Interesting discussions arose between the Gamification Lab members and Dr. Thomas Apperley regarding the impact of the financial and political situation of Venezuela on the players´ life and the creation and access to digital contents in the country.

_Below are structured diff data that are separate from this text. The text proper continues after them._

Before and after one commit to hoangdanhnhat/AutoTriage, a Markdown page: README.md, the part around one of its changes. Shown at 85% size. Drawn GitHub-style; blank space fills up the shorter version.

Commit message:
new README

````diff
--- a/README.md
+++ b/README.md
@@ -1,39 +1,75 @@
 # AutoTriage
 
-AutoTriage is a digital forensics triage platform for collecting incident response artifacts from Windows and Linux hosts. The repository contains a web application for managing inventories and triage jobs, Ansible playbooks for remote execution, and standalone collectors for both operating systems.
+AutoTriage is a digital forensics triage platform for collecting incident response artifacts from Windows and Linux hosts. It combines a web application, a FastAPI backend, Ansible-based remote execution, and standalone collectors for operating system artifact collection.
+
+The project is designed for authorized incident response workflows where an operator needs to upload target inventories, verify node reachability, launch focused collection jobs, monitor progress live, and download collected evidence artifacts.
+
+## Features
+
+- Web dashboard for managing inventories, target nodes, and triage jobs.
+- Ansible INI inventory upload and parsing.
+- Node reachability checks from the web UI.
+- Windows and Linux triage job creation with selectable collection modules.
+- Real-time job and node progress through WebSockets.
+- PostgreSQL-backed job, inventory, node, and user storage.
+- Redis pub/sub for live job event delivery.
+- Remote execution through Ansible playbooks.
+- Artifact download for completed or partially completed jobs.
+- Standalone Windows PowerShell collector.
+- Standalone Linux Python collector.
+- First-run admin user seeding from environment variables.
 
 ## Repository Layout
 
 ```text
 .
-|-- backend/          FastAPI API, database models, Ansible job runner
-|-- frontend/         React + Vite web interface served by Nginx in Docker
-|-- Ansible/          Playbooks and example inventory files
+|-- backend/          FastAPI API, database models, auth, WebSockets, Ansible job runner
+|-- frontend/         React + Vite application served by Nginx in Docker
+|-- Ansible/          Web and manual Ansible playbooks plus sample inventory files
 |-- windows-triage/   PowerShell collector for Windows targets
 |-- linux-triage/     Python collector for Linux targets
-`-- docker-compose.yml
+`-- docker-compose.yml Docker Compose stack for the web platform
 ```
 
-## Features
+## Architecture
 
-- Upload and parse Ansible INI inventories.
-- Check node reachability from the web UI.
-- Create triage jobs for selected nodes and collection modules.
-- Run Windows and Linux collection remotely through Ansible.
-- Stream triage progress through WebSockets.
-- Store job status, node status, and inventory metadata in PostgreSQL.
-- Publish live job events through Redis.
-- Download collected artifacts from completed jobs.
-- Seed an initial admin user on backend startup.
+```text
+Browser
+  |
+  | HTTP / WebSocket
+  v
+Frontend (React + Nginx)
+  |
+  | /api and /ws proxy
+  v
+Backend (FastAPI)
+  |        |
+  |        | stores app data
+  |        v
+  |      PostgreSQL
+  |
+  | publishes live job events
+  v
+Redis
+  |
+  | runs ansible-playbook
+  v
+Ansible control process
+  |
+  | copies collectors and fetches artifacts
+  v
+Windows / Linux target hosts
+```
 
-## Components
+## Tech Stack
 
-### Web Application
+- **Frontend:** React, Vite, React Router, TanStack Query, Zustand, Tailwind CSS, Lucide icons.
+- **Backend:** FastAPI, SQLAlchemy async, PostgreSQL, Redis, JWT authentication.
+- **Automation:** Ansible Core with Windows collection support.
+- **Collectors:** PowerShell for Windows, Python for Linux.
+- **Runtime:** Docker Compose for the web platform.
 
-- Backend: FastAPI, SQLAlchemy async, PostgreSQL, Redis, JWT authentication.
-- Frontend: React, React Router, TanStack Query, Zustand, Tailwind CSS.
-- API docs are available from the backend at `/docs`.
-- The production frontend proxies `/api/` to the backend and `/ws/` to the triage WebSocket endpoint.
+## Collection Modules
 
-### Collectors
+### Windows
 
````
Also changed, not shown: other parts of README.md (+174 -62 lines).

The visit of Tom was of big importance to the Gamification Lab, due to our interest in being in contact with researchers from different parts of the world and getting to know about their state-of-the-art projects. Before leaving, Dr. Apperley showed his interest in continuing participating with us in the future, something we really look forward to.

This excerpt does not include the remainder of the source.